We know that what makes my mother in law's joke funny is that the golfer's priorities are all messed up.  The focus should have been (say it with me now) GEORGE!  That's right, just as our focus should be the audience, NOT ourselves, our product, our company.

The most important part of any presentation is the audience.  you want them ALIVE, engaged and attentive, nodding their heads in understanding and agreement.  They should be eagerly following you from "tee" (point) to tee.  Never ever should they be dead weight you're dragging through your presentation.  Remember George.  Never forget your audience.

Monday, April 11, 2011

Could I GET any luckier???
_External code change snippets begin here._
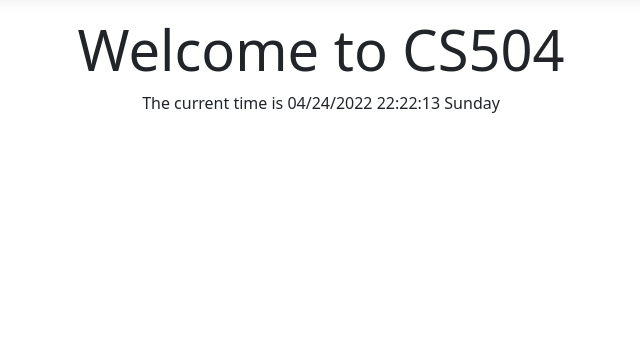
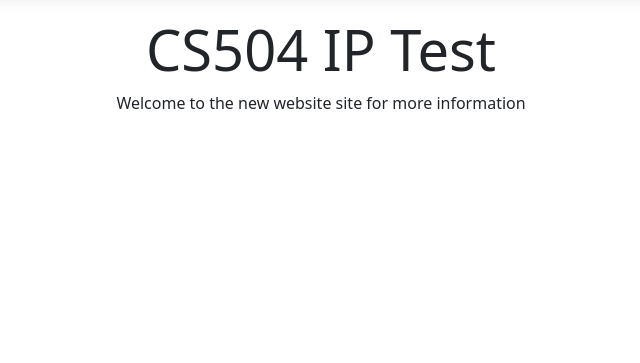
Before and after one commit to VinithraSrinivas/CS504IP_CMS, an ASP.NET Core app: page / in a window 1280 px wide. Shown: the part 57-420 px from the top of the page, without its empty margins (319-959 px from the left). Run offline with ASP.NET Core 8, Linux system fonts and the light colour scheme; style sheets or scripts are compiled from the project's sources.

Commit message:
changing the index file

```diff
--- a/LoginApplication/Pages/Index.cshtml
+++ b/LoginApplication/Pages/Index.cshtml
@@ -5,6 +5,6 @@
 }
 
 <div class="text-center">
-    <h1 class="display-4">Welcome to CS504</h1>
-    <p>The current time is @DateTime.Now @DateTime.Now.ToString("dddd")</p>
+    <h1 class="display-4">CS504 IP Test</h1>
+    <p>Welcome to the new website site for more information</p>
 </div>
```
Almost five years ago now when I started bespeak, I knew I had a passion for presentations, but I had absolutely no idea how to be in business. I had always been employed by someone else. and someone pretty big.  Luckily for me, my sister is a small business coach.  I had help and advice, cheering on and guidance 24 /7. 

My sister, Diane Helbig, lives in Cleveland, so all of this support was done long distance.  We often talked about how great it would be to be able to do a day of workshops for small business owners and include my presentations/public speaking part into her everything else.  Logistics so far have prevented that from happening.

Well, today, thanks to the miracle of modern technology ( and a little thing called Blog Talk Radio) I was on the "air" as my sister's guest on her bi monthly radio show; "Accelerate Your Business Growth".  I think quite a few people were listening in, but I can tell you that no one had more fun than she and I.

Now that I think about it, that's often the case for the two of us where ever we are, no matter what the occasion or how many other people are there.  She has been my best friend my whole life (and truth be told my only friend for the younger bossier part of it). 

Now despite years and distance, we can share business thrills and fun (and, yeah, she talks me of the ledge every once in a while) and its ups and downs just like everything else we've ever experienced.

I mean, really, could I GET any luckier?

Wednesday, April 6, 2011

"out of pocket" huh?

Is it just me, or did "out of pocket" used mean that an expense was coming out of your own pocket?  How did it come to mean; out of reach, out of town, out of the office?

No kidding, I thought I was just hanging out with a large number of people who didn't know the correct use of the expresssion, but I guess I'm the one not in the loop.  How does the meaning of something like this get changed?

 In college, we would frequently change the meaning of words to suit ourselves.  My boyfriend and his housemates used the word "houl" to refer to partying.  It actually originated as a hockey player's last name, as in "Houl shoots; he scores!!!"  Somehow he and his friends co opted it to mean something completely different.  (and it could be a noun or a verb, as in "I got houled last night." or "We're having a houlathon.")  This same boyfriend called an angry mood, a "1947 huff".  If I remember correctly, that one had something to do with the huffy bicycle... But hey, these examples are only used among a small group of people, not an entire population.  And they're pretty ridiculous to boot.  How does a phrase like, "Out of pocket" change meaning with no one objecting, no one saying, "I think what you meant to say was..."?

Any ideas?  Examples of your own? I'd love to hear them.